1) Without taking into account reputation and other non-financial incentive factors, sellers in C2C trade market will use their information advantage to take risky actions morally in exchange for large gains in a single game period. But this will result in fraud action or no deal and inefficient equilibrium, which is not conducive to long-term stable development of the market.

2) The nature of reputation is sellers and buyers’ perception of what type each other is, based on information exchange in a long period of game. Sellers’ reputation is influenced by their previous behaviors. With more and more times of game, the impact of priori probability on sellers’ reputation is gradually reduced, sellers’ initial reputation degree becomes lower and the honest behavior will improve its reputation. Therefore, sellers can take positive actions to improve in a certain period of time.

3) In repeated game, reputation can have restriction effect on C2C sellers’ moral hazard actions. The factor which influences sellers’ action is the discount value of short-term gains and long-term gains.

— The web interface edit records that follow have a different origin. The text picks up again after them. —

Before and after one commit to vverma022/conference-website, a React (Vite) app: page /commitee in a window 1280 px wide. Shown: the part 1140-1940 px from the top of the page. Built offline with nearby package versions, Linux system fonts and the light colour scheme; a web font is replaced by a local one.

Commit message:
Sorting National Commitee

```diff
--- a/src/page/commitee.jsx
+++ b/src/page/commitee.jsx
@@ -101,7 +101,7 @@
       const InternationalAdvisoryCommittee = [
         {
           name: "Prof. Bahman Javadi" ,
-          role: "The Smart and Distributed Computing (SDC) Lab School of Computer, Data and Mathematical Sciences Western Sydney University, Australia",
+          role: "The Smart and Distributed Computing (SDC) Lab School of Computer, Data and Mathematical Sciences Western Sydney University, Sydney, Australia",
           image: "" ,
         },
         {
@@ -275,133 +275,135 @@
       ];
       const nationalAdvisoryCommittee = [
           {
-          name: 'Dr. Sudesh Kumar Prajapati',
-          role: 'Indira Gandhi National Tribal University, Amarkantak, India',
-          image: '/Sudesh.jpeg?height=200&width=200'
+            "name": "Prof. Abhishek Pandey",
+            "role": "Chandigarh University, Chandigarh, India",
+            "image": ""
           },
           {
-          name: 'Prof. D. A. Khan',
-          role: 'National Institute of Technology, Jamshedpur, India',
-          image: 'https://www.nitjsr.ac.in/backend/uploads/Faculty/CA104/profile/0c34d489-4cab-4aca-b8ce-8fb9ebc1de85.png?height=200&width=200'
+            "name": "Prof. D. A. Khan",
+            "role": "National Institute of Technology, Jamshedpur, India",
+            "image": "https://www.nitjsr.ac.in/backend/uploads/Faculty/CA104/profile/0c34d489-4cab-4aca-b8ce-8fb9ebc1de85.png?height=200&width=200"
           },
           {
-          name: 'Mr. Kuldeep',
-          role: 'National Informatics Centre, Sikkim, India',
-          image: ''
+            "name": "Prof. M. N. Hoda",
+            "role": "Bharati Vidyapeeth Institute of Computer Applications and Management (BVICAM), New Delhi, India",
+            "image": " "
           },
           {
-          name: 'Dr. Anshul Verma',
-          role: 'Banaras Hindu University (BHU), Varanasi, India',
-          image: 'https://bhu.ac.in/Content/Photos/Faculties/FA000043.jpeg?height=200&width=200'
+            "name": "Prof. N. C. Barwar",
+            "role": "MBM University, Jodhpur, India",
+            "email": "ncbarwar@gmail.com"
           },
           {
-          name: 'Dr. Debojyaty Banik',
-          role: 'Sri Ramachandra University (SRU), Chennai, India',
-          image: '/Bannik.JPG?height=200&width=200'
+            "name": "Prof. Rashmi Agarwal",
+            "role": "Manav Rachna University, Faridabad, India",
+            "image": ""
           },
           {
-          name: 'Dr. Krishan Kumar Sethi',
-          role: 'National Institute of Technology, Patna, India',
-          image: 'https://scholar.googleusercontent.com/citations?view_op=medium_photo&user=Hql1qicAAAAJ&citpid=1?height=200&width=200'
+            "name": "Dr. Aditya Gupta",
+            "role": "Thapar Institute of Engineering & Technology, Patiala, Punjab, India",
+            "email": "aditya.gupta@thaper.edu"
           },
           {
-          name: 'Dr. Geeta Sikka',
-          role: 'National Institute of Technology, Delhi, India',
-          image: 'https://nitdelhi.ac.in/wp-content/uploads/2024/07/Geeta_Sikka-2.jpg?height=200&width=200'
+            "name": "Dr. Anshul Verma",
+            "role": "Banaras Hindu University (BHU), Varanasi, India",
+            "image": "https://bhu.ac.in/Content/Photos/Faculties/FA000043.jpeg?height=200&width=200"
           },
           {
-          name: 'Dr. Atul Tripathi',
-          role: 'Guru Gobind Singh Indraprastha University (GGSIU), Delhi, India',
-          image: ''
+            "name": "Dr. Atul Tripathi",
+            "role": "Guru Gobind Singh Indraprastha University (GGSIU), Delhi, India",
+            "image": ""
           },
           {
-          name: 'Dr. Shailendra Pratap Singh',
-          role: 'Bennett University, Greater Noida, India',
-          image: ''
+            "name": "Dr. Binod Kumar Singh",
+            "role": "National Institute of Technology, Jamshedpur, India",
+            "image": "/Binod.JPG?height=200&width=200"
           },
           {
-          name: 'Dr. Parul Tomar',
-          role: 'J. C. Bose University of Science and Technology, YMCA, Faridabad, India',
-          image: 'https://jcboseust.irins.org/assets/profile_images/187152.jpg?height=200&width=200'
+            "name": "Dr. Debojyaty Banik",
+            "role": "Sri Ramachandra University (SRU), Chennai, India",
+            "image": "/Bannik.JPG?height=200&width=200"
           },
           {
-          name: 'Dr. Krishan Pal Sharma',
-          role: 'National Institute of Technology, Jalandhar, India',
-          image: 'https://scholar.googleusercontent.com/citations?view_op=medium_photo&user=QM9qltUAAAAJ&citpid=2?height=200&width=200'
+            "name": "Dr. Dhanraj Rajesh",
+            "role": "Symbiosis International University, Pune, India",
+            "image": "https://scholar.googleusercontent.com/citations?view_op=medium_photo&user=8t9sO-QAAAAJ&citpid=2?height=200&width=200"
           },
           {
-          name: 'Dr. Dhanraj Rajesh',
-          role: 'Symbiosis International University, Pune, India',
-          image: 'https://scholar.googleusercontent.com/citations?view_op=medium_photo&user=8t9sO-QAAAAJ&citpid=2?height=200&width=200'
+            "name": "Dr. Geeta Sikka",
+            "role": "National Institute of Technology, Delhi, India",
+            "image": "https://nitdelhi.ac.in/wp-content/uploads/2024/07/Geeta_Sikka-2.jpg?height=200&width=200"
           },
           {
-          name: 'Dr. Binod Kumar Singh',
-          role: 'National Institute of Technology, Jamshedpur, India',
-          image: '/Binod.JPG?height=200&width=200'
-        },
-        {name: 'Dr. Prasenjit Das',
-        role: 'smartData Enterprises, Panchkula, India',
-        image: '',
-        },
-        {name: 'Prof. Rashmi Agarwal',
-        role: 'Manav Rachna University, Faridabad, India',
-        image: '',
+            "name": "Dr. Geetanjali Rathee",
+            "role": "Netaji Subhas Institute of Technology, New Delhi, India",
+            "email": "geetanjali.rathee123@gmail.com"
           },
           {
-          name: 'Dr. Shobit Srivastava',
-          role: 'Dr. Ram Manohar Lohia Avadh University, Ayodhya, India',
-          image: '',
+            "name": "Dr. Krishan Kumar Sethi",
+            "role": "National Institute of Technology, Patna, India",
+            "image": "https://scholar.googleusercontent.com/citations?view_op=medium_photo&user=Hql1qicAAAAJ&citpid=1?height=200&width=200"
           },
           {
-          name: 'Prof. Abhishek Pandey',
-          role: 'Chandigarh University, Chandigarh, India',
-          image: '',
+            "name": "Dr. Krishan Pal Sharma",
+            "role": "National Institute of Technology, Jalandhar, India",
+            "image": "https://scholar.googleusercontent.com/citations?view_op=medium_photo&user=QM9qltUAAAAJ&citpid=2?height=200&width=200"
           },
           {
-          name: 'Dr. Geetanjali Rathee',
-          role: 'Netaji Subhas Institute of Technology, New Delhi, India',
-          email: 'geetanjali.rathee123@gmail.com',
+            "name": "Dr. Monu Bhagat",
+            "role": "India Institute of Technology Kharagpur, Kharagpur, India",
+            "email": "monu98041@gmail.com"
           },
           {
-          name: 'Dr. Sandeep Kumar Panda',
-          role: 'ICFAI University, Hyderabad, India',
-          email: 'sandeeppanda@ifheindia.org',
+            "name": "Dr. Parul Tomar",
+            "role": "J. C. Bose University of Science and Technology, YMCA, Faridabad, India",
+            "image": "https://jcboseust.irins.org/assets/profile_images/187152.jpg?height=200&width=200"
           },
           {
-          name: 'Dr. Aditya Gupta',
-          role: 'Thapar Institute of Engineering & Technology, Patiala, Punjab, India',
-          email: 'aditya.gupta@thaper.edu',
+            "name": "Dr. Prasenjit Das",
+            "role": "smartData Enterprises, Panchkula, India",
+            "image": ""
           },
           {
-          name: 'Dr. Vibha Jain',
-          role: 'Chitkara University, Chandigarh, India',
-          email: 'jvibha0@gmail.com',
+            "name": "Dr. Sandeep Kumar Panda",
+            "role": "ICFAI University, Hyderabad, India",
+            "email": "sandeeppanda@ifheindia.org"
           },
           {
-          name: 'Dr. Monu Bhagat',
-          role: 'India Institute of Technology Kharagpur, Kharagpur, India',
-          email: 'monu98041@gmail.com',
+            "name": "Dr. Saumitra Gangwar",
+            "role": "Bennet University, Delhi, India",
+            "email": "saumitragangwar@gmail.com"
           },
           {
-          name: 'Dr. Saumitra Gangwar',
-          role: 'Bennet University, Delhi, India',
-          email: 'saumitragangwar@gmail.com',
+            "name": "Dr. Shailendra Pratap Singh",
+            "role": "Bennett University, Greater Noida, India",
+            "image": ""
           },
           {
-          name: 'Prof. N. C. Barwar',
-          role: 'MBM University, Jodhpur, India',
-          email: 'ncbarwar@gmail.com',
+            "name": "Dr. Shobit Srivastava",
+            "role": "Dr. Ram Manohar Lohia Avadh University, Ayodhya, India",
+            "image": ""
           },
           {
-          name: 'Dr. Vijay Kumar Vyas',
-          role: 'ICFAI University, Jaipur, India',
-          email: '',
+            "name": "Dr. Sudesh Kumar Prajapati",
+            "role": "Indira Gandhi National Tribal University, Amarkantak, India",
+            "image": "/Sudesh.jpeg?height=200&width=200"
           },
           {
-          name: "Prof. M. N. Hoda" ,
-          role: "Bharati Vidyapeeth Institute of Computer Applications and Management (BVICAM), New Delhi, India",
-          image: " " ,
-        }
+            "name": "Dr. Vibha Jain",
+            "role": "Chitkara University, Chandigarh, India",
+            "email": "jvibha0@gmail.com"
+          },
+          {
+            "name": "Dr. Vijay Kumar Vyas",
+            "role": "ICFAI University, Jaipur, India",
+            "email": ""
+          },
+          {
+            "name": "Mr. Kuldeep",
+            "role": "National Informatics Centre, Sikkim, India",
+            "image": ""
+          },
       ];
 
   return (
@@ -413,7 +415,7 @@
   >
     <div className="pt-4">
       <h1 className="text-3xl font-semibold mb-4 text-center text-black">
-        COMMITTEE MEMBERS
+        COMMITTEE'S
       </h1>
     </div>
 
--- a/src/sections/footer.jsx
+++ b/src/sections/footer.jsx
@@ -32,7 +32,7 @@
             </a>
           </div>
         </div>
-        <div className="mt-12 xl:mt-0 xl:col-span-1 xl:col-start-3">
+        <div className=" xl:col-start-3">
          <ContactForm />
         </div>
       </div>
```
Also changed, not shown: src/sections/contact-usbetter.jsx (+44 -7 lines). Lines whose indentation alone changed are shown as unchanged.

As long as discount value of future gains is more than the gains earned by taking moral hazard behavior, reputation can effectively suppress moral hazard behavior.

By introducing reputation effect, we should reinforce sellers’ honest action from the following aspects: 1) To keep market in order and enhance sellers’ confidence; 2) To integrate supply chain resources and reduce transaction cost; 3) To enhance the transparency of e-commerce transactions, strengthen the supervision of e-commerce transactions and improve the legislation for e-commerce.

Conflicts of Interest

The authors declare no conflicts of interest.


[1] Li, L., Yang, W.S., Wen, S. and Cai, S.Q. (2005) Transaction Risk Control by Cybermediary. Journal of Management Sciences in China, 3, 56-62.
[2] Xie, T.S., Zhao, Y.S and Li, J. (2009) Keep Away from the Moral Hazard of Third Party Logistics Provider. Journal of Systems & Management, 2, 137-141.
[3] Zhou, L.A., Zhang, W.Y., Gu, Q.L. and Shen, Y. (2006) The Value of Reputation: Evidence from Online Auctions. Economic Research Journal, 12, 81-91.
[4] Jin, X.J. and Yu, J.J. (2006) Information Asymmetry, Reputation Effect and Cooperation Equilibrium. Social Science, 9, 72-75.
[5] Zhang, J.J., Zhao, J., Zhang, H.J. and Zhang, Y.X. (2013) Study on Peputation Evolution in Perishable Product Supply Chain with Moral Hazard. Chinese Journal of Management Science, 1, 181-184.
[6] Troy, J.S. and Sridhar, N. (2002) Trust Worthiness in C2C Online Markets. Communications of the ACM, 45, 45-49. https://doi.org/10.1145/585597.585600
[7] Bakos, Y. and Dellarocas, C. (2003) Cooperation without Enforcement: A Comparative Analysis of Litigation and Online Reputation as Quality Assurance Mechanisms. MIT Sloan School of Management Working Paper, 3, 42-53.
[8] Daniel, H. and Wooders, D. (2006) Reputation in Auctions: Theory, and Evidence from eBay. Journal of Economics & Management Strategy, 15, 255-548.
[9] Ji, Y.D., Li, P. and Zhang, G.Z. (2010) The Value of Seller’s Reputation in Online Auction: Evidence from the Stamp. Chinese Journal of Management, 8, 1165-1169.
[10] Li, W.A., Wu, D.S and Xu, H. (2007) Reputation in China’s Online Auction Market: Evidencefrom the Taobao Website. Nankai Business Review, 10, 36-46.
[11] Pan, Y. and Qiao, X.D. (2012) Adverse Selection and Local Research on the Reputation Mechanismin E-Commerce Market in China: A Case Study of Taobao.Com. Journal of Business Economics, 1, 13-18.

Copyright © 2023 by authors and Scientific Research Publishing Inc.

Creative Commons License

This work and the related PDF file are licensed under a Creative Commons Attribution 4.0 International License.